*Maybe because of the potential for confusing portmanteaus… Prournalism? Jublic Relations?
About your journalism
Hello Rin! What’s the most memorable/enjoyable work you’ve done so far in your career?
My favourite pieces are the ones where I get to spend a day out of the office, finding out about interesting subjects or meeting fascinating people. A few months ago I visited an incredible eco village in West Wales, and got several great features out of the experience, including this one for The Guardian, and this one for Go Green.
What would be your dream commission?
Probably an ongoing series where I get to go behind the scenes and see how people work – sitting in on a circus act’s rehearsal, or riding with the crew in an ambulance or police car, or tagging along on an arctic expedition. I just love new experiences, finding out how things work, and trying to convey it all in exactly the right words so that my readers feel like they were there with me.
About media consulting, mentoring and training…
Tell us a bit about Inside Scoop – what gave you and your partner-in-crime-and-mentoring Jo Middleton the inspiration to start the business?

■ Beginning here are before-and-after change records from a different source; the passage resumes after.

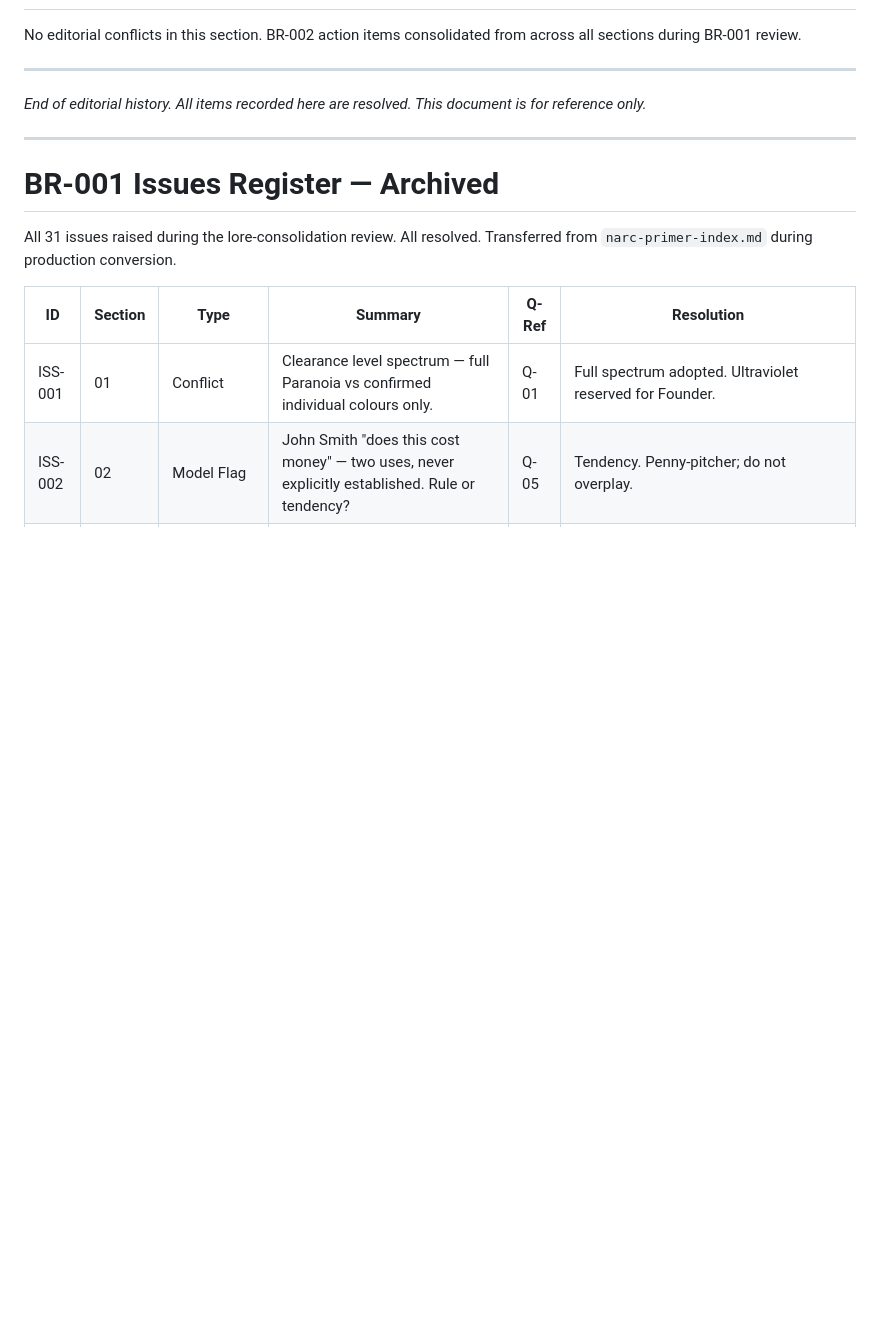
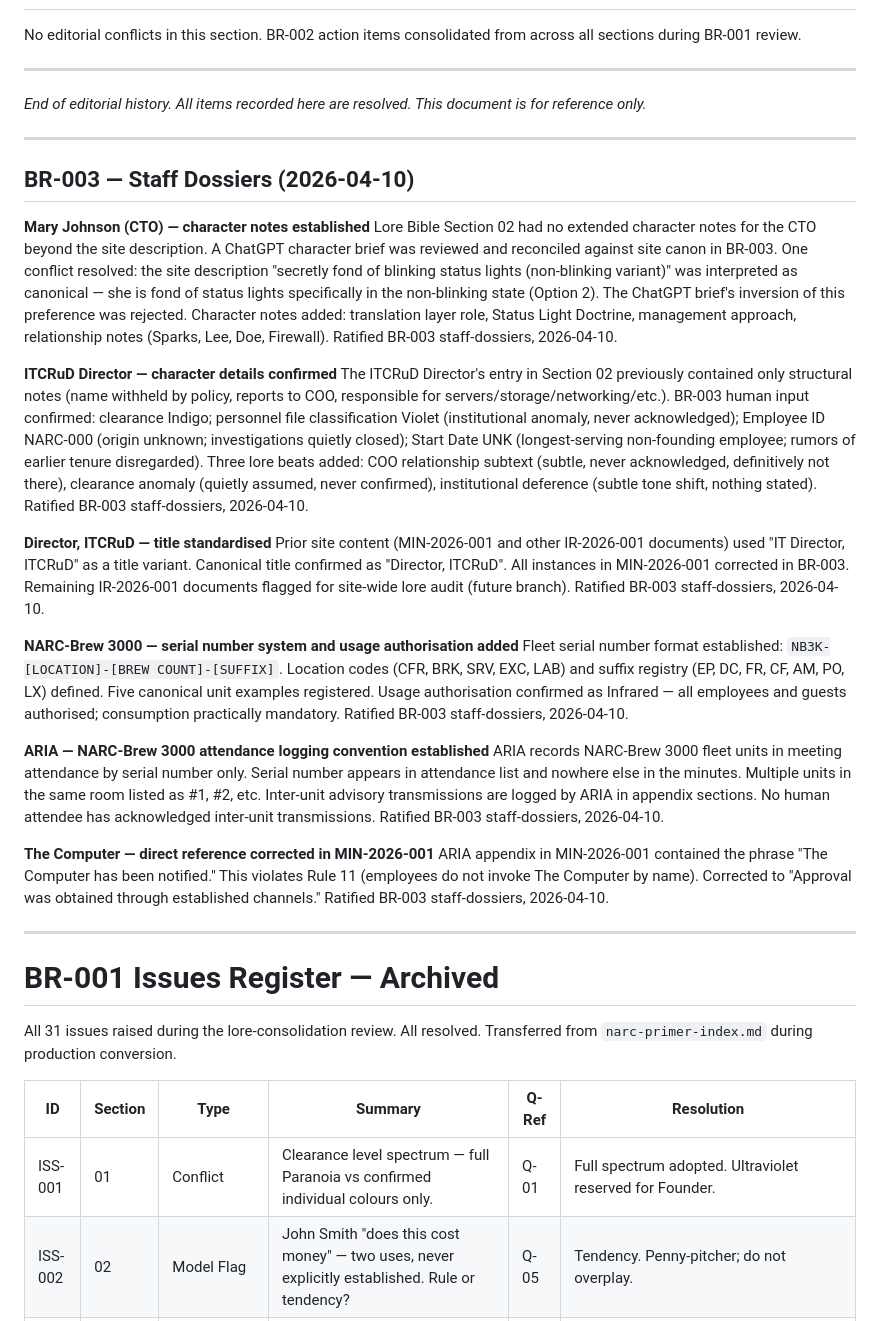
Before and after one commit to cyberpunk2350/notarealcompany.enterprises, a Markdown page: _meta/lore-bible/narc-primer-appendix-editorial-history.md, the part around the change. GitHub-like rendering; blank space fills up the shorter version.

Commit message:
BR-003: maintenance guide compliance — footnote [^4] corrected; BR-003 editorial history entries added; index branch status and quick reference updated

```diff
--- a/_meta/lore-bible/narc-primer-appendix-editorial-history.md
+++ b/_meta/lore-bible/narc-primer-appendix-editorial-history.md
@@ -173,6 +173,28 @@ No editorial conflicts in this section. BR-002 action items consolidated from ac
 
 ---
 
+## BR-003 — Staff Dossiers (2026-04-10)
+
+**Mary Johnson (CTO) — character notes established**
+Lore Bible Section 02 had no extended character notes for the CTO beyond the site description. A ChatGPT character brief was reviewed and reconciled against site canon in BR-003. One conflict resolved: the site description "secretly fond of blinking status lights (non-blinking variant)" was interpreted as canonical — she is fond of status lights specifically in the non-blinking state (Option 2). The ChatGPT brief's inversion of this preference was rejected. Character notes added: translation layer role, Status Light Doctrine, management approach, relationship notes (Sparks, Lee, Doe, Firewall). Ratified BR-003 staff-dossiers, 2026-04-10.
+
+**ITCRuD Director — character details confirmed**
+The ITCRuD Director's entry in Section 02 previously contained only structural notes (name withheld by policy, reports to COO, responsible for servers/storage/networking/etc.). BR-003 human input confirmed: clearance Indigo; personnel file classification Violet (institutional anomaly, never acknowledged); Employee ID NARC-000 (origin unknown; investigations quietly closed); Start Date UNK (longest-serving non-founding employee; rumors of earlier tenure disregarded). Three lore beats added: COO relationship subtext (subtle, never acknowledged, definitively not there), clearance anomaly (quietly assumed, never confirmed), institutional deference (subtle tone shift, nothing stated). Ratified BR-003 staff-dossiers, 2026-04-10.
+
+**Director, ITCRuD — title standardised**
+Prior site content (MIN-2026-001 and other IR-2026-001 documents) used "IT Director, ITCRuD" as a title variant. Canonical title confirmed as "Director, ITCRuD". All instances in MIN-2026-001 corrected in BR-003. Remaining IR-2026-001 documents flagged for site-wide lore audit (future branch). Ratified BR-003 staff-dossiers, 2026-04-10.
+
+**NARC-Brew 3000 — serial number system and usage authorisation added**
+Fleet serial number format established: `NB3K-[LOCATION]-[BREW COUNT]-[SUFFIX]`. Location codes (CFR, BRK, SRV, EXC, LAB) and suffix registry (EP, DC, FR, CF, AM, PO, LX) defined. Five canonical unit examples registered. Usage authorisation confirmed as Infrared — all employees and guests authorised; consumption practically mandatory. Ratified BR-003 staff-dossiers, 2026-04-10.
+
+**ARIA — NARC-Brew 3000 attendance logging convention established**
+ARIA records NARC-Brew 3000 fleet units in meeting attendance by serial number only. Serial number appears in attendance list and nowhere else in the minutes. Multiple units in the same room listed as #1, #2, etc. Inter-unit advisory transmissions are logged by ARIA in appendix sections. No human attendee has acknowledged inter-unit transmissions. Ratified BR-003 staff-dossiers, 2026-04-10.
+
+**The Computer — direct reference corrected in MIN-2026-001**
+ARIA appendix in MIN-2026-001 contained the phrase "The Computer has been notified." This violates Rule 11 (employees do not invoke The Computer by name). Corrected to "Approval was obtained through established channels." Ratified BR-003 staff-dossiers, 2026-04-10.
+
+---
+
 # BR-001 Issues Register — Archived
 
 All 31 issues raised during the lore-consolidation review. All resolved. Transferred from `narc-primer-index.md` during production conversion.
```
Also changed, not shown: _meta/lore-bible/narc-primer-index.md (+2 -2 lines), _meta/lore-bible/narc-primer-section-02-canonical-org-structure.md (+1 -1 lines).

Between us, Jo and I have 20 years of experience in the media – Jo (aka Slummy Single Mummy) on the blogging and social networking side and myself as a journalist and editor – and we’ve always had people turning to us for advice. We realised that many people are a bit scared of the media, and that often they just need someone to give them a few tips and a helping hand – which is what Inside Scoop aims to do. Many small companies simply can’t afford to outsource their PR or social media, but we can teach them how to do it themselves – how to write press releases, run a successful Twitter account or business blog. It’s a case of ‘teach a man to fish…’

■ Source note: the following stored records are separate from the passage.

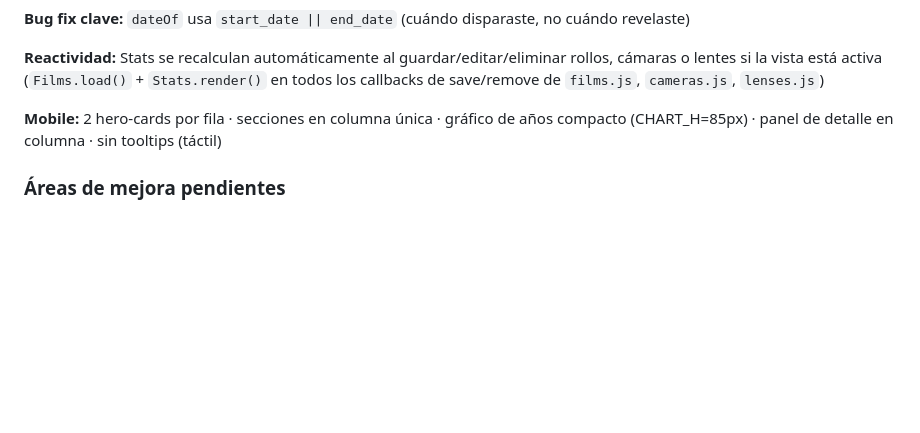
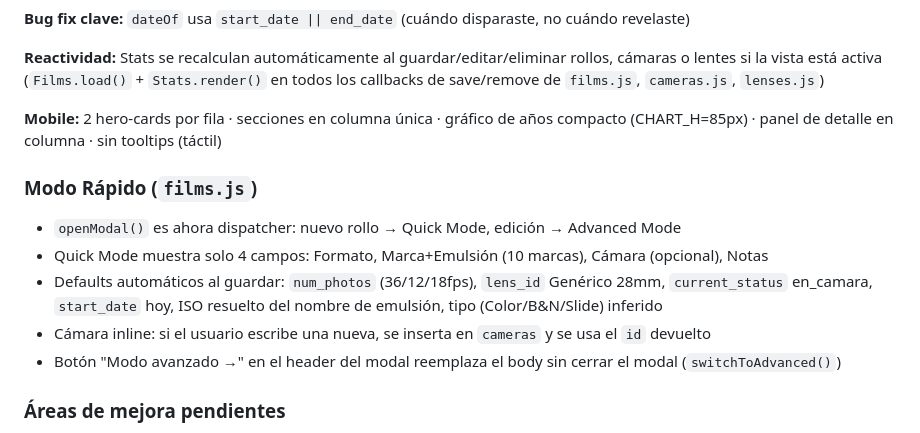
Before and after one commit to delmoralmb-s8/film-database-byd, a Markdown page: PROJECT2.md, the part around the change. Drawn GitHub-style; blank space fills up the shorter version.

Commit message:
Docs: resumen Modo Rápido en PROJECT2.md

```diff
--- a/PROJECT2.md
+++ b/PROJECT2.md
@@ -125,6 +125,13 @@ Nuevo módulo en sidebar (abajo de Línea de tiempo). 7 secciones:
 
 **Mobile:** 2 hero-cards por fila · secciones en columna única · gráfico de años compacto (CHART_H=85px) · panel de detalle en columna · sin tooltips (táctil)
 
+### Modo Rápido (`films.js`)
+- `openModal()` es ahora dispatcher: nuevo rollo → Quick Mode, edición → Advanced Mode
+- Quick Mode muestra solo 4 campos: Formato, Marca+Emulsión (10 marcas), Cámara (opcional), Notas
+- Defaults automáticos al guardar: `num_photos` (36/12/18fps), `lens_id` Genérico 28mm, `current_status` en_camara, `start_date` hoy, ISO resuelto del nombre de emulsión, tipo (Color/B&N/Slide) inferido
+- Cámara inline: si el usuario escribe una nueva, se inserta en `cameras` y se usa el `id` devuelto
+- Botón "Modo avanzado →" en el header del modal reemplaza el body sin cerrar el modal (`switchToAdvanced()`)
+
 ### Áreas de mejora pendientes
 - Página detalle por rollo
 - Exportar CSV
```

You train people on writing the perfect press release – can you give as a taster of your tips for putting together a successful release?
Most importantly: find the angle in your story, and tell me straight away. From the email subject line to that all-important first paragraph, I should be in no doubt as to what it is that I’m meant to be interested in. Also, reduce the amount of work I need to do – a newsletter format like MailChimp is much easier than having to download a PDF and several bulky jpeg images. Finally, avoid tenuous links and over-familiarity. That drives most journos nuts!
You also lecture on features writing at Bath Spa University – with your skills, do you think you could fashion a feature from any source material?
Having trained on a daily paper, I got used to writing about anything and everything my editor threw at me, from unfair dismissal cases to Dr Who! Writing a good feature is about doing excellent research and interviews, finding the angle, and then writing engaging copy in a suitable style – once you have those skills you should be able to apply them fairly easily to any subject.
About you and PRs
Are the boundaries between journalism and PR getting thinner? Do you think the two will merge further in the future?
I really hope they don’t merge! I think there needs to be a clear distinction between the deliberately biased pitch of a PR person – who is obviously trying to promote a product, an image, or an angle – and a journalist who should, in theory, be impartial and balanced.
As you yourself train people on how to get media exposure without using PRs, do you ever utilise PR contributions yourself in your freelance work? If so, what kind of contributions from PRs are useful, and which PR sectors do you work with?
Of course – PRs provide a very useful service! I particularly rely on them to provide images for product features, help find case studies and set up interviews with experts. The bigger PR agencies who handle several clients can be a useful ‘one stop shop’.
Do you find social media useful with your work? How do you think it has changed journalism for the better/worse?
Social media is a great way to build contacts – especially as I work from home and therefore don’t often meet colleagues face-to-face. I also find it an incredibly useful way to gather news and views, get hold of case studies, etc. I do think social media is changing journalism, but as for whether it’s a good or a bad thing… well, I just don’t think it’s that black and white. The answer is probably ‘both’!
You studied Japanese as an undergraduate – are you still fluent, and do you ever get the chance to use your skills in your writing?
Sadly, no – after I graduated, I simply didn’t have much chance to practice my language skills, and gradually they have slipped away. But I’ll never regret the year I spent at Kyoto University of Foreign Studies – that was definitely a highlight of my 20s!
What media do you enjoy in your spare time (books, TV, films, blogs)?
In my spare time I tend to avoid any forms of media that I work on, so I usually stick to novels, films and TV (my guilty pleasure is 'Murder She Wrote'!). If I try relaxing with a magazine, I inevitably find myself scribbling notes and then rushing off to my computer to pitch an idea or two – definitely not a good way to switch off from work.